In the wake of the iPhone 5S announcement yesterday, which included the official unveiling of the Touch ID fingerprint sensor, there has been non-stop discourse. A chorus of self-congratulation, followed by speculation as to the feature’s intended use (which was largely left out of the Apple event), and various claims as to whether or not this could mean the much heralded mainstreaming of consumer biometrics all filled the Internet social and media channels.
Weighing in on what he thinks the iPhone 5S security does right, Precise Biometrics CEO Thomas Marschall praised the multi-angle functionality in the Touch ID’s design.
Touting the Precise Biometrics algorithm he said, “The new iPhone 5S allows the user to successfully verify a fingerprint from different angles. This is key to a successful user experience. One of the recognized main strengths of the Precise Biometrics’ algorithm is its ability to handle such “rotating fingers”. This has been proven in test such as MINEX II and Ongoing MINEX by NIST.”

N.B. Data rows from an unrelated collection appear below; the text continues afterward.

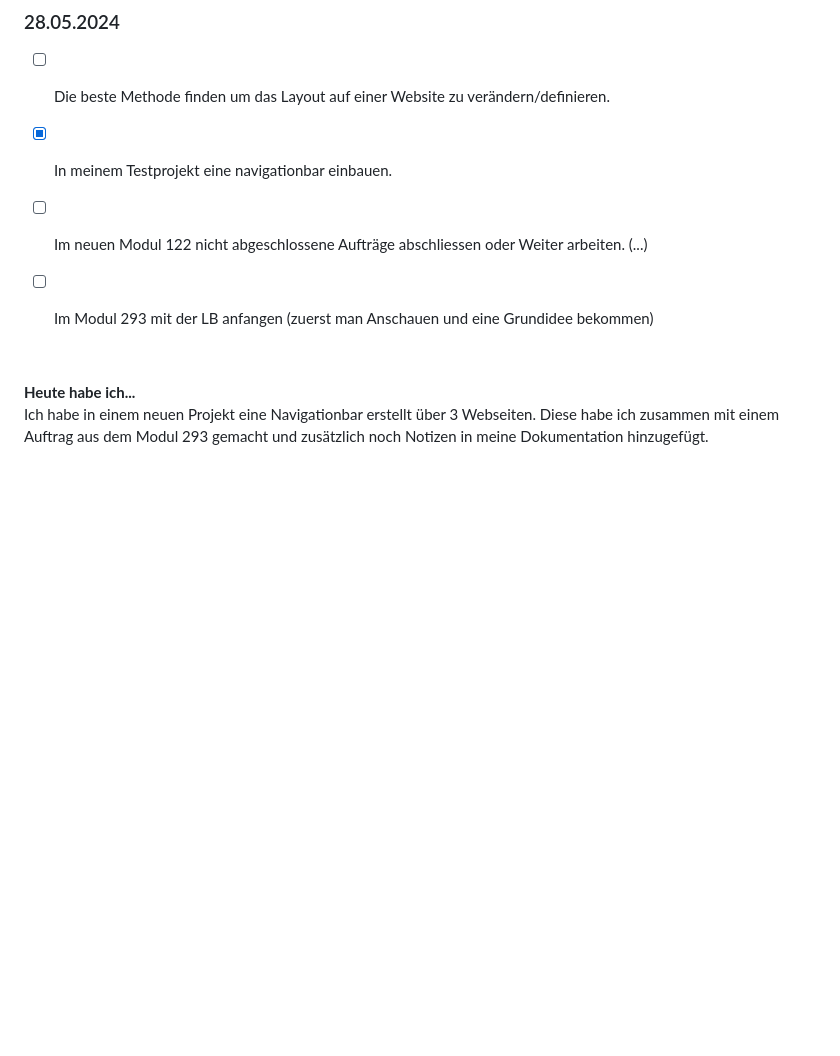
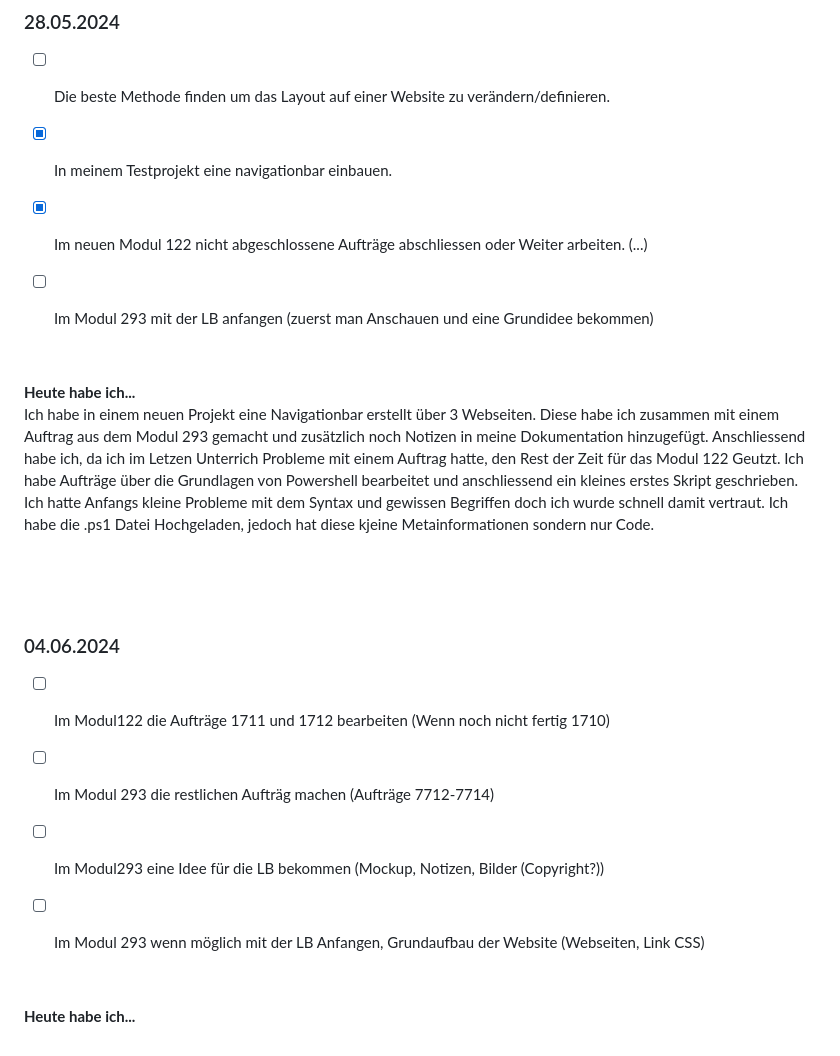
Before and after one commit to Fynn8962/Lern-Periode-5, a Markdown page: readme.md, the part around the change. Drawn GitHub-style; blank space fills up the shorter version.

```diff
--- a/readme.md
+++ b/readme.md
@@ -103,11 +103,28 @@ Ich habe in meinen Testprojekt einen Hover Effekt au die Buttons gemacht der Bew
 
 - [ ] Die beste Methode finden um das Layout auf einer Website zu verändern/definieren.
 - [x] In meinem Testprojekt eine navigationbar einbauen.
-- [ ] Im neuen Modul 122 nicht abgeschlossene Aufträge abschliessen oder Weiter arbeiten. (...)
+- [x] Im neuen Modul 122 nicht abgeschlossene Aufträge abschliessen oder Weiter arbeiten. (...)
 - [ ] Im Modul 293 mit der LB anfangen (zuerst man Anschauen und eine Grundidee bekommen)
 
 
 &nbsp;
 
 **Heute habe ich...**
-Ich habe in einem neuen Projekt eine Navigationbar erstellt über 3 Webseiten. Diese habe ich zusammen mit einem Auftrag aus dem Modul 293 gemacht und zusätzlich noch Notizen in meine Dokumentation hinzugefügt.
+Ich habe in einem neuen Projekt eine Navigationbar erstellt über 3 Webseiten. Diese habe ich zusammen mit einem Auftrag aus dem Modul 293 gemacht und zusätzlich noch Notizen in meine Dokumentation hinzugefügt. Anschliessend habe ich, da ich im Letzen Unterrich Probleme mit einem Auftrag hatte, den Rest der Zeit für das Modul 122 Geutzt. Ich habe Aufträge über die Grundlagen von Powershell bearbeitet und anschliessend ein kleines erstes Skript geschrieben. Ich hatte Anfangs kleine Probleme mit dem Syntax und gewissen Begriffen doch ich wurde schnell damit vertraut. Ich habe die .ps1 Datei Hochgeladen, jedoch hat diese kjeine Metainformationen sondern nur Code.
+
+
+ &nbsp;
+
+ &nbsp;
+
+### 04.06.2024
+
+- [ ] Im Modul122 die Aufträge 1711 und 1712 bearbeiten (Wenn noch nicht fertig 1710)
+- [ ] Im Modul 293 die restlichen Aufträg machen (Aufträge 7712-7714)
+- [ ] Im Modul293 eine Idee für die LB bekommen (Mockup, Notizen, Bilder (Copyright?))
+- [ ] Im Modul 293 wenn möglich mit der LB Anfangen, Grundaufbau der Website (Webseiten, Link CSS)
+
+
+&nbsp;
+
+**Heute habe ich...**
```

Clearly optimistic about the future of biometrics in mobile payment protection, Marschall expressed confidence in the Precise Biometrics product line for its ability to provide a competitive option in the coming age of mobile biometrics enabled payment, soon to be ushered in by Touch ID’s Appstore and iTunes transaction authorization.
Precise Biometrics, along with Fingerprint Cards AB (who has recently licensed the former’s algorithm for use in its sensors), has already been benefiting from the Touch ID, even before it was shown to the world. When rumors first began to resurface after the iOS 7 code leak in the summer, both companies saw a boost in the stock market. It looks like the benefits of being a fingerprint biometrics provider won’t stop there now that Apple has ignited this conversation.